Yes, it's looking more and more like a region wide MARTA tax

disguised as road improvement funds.

The only road improvements that will be done are those that would be done regardless of this new tax.

Those things that don't get done will continue to be on the list for arguing to pass new taxes in the future.

The only things we can get are the nonessential sidewalks and crosswalk lights that the Federal government directly pays for.

It should be the other way around and the Feds should really be paying for essential and not the nonessential improvements.

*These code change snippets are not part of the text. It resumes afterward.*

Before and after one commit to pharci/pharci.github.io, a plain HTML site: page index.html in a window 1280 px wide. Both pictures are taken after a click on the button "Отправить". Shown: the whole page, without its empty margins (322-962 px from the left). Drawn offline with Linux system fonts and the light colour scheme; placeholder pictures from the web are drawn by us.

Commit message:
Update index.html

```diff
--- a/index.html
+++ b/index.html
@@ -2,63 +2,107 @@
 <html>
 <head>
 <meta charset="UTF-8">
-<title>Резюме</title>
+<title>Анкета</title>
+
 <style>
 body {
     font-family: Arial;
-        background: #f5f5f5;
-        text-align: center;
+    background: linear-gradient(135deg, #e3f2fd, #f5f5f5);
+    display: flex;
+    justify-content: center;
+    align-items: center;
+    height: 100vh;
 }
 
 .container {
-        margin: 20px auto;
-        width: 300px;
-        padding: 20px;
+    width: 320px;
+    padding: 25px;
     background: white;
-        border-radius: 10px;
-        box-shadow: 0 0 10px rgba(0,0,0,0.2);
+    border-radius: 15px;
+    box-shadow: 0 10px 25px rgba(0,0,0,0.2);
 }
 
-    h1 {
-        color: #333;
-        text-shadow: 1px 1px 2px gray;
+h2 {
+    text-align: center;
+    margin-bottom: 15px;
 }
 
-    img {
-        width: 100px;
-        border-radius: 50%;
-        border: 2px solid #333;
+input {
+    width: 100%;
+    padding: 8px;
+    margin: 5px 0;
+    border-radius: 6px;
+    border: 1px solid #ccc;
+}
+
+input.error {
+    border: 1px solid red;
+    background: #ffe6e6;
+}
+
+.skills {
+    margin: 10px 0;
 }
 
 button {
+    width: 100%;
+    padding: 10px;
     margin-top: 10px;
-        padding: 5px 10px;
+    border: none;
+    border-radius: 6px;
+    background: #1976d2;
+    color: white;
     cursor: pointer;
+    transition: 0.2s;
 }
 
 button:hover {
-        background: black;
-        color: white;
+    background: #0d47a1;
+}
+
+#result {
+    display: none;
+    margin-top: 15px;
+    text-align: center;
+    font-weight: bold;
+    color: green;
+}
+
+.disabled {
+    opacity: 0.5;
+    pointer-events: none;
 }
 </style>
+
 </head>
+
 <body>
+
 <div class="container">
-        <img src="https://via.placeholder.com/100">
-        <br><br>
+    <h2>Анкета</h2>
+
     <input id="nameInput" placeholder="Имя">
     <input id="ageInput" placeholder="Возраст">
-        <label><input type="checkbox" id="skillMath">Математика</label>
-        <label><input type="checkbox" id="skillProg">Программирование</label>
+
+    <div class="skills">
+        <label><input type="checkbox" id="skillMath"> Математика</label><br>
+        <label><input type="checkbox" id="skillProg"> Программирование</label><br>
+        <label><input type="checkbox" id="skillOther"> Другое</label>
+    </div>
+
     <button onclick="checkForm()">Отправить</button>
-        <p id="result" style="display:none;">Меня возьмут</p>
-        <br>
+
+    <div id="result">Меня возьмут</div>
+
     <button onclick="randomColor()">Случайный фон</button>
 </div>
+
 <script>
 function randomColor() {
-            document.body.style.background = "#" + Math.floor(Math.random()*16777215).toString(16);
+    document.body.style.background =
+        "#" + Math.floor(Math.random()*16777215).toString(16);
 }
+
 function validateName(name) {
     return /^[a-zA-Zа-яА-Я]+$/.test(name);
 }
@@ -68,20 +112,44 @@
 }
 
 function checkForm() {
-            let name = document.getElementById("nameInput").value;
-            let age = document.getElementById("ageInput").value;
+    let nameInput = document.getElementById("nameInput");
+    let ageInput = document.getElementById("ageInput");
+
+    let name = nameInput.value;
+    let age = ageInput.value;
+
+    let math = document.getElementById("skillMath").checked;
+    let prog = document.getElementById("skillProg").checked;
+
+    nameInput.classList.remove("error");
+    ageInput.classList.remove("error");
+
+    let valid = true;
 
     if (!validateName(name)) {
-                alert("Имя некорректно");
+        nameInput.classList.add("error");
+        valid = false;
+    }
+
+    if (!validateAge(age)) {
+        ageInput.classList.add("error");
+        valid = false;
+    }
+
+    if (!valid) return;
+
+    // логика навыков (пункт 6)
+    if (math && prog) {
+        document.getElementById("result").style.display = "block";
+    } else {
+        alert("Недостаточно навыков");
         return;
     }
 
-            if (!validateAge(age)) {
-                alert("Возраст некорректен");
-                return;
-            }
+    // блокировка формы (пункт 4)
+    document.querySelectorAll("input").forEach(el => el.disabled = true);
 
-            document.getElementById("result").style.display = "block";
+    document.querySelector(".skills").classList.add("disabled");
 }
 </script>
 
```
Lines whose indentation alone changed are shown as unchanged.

Feds should stop sending us all this money that we have to blow on crap instead of use where it's needed.